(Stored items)
[Start of section]

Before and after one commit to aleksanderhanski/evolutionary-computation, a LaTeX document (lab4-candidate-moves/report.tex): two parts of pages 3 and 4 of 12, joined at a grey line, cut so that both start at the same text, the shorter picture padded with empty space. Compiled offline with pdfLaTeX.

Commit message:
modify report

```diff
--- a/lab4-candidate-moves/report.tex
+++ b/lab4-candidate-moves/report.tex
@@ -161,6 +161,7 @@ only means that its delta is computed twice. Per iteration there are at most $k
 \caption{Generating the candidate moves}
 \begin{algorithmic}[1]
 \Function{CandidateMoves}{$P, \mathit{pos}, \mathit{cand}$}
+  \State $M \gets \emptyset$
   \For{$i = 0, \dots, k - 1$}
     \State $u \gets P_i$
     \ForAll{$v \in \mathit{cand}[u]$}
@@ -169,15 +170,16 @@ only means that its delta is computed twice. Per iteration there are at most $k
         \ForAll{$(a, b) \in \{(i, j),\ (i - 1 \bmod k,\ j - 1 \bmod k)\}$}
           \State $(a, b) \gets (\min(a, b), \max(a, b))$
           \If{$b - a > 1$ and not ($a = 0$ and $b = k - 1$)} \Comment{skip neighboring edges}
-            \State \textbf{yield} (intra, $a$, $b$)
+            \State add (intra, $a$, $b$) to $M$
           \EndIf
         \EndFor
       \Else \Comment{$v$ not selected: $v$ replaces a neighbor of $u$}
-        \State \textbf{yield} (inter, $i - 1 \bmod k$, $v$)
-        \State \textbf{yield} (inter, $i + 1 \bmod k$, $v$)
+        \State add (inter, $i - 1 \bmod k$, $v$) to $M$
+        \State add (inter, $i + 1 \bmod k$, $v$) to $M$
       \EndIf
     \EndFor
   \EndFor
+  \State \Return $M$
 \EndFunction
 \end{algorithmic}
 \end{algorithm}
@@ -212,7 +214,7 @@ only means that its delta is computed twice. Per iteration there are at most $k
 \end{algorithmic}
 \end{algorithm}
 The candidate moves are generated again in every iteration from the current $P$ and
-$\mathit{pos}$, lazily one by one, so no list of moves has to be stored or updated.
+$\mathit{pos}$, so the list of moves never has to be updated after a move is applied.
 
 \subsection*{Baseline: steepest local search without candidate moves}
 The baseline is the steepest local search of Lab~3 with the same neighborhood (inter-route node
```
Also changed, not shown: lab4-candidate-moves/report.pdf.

[End of section]

Out of the entries, report each line that contains the word "mathit".

 \Function{CandidateMoves}{$P, \mathit{pos}, \mathit{cand}$}
     \ForAll{$v \in \mathit{cand}[u]$}
-$\mathit{pos}$, lazily one by one, so no list of moves has to be stored or updated.
+$\mathit{pos}$, so the list of moves never has to be updated after a move is applied.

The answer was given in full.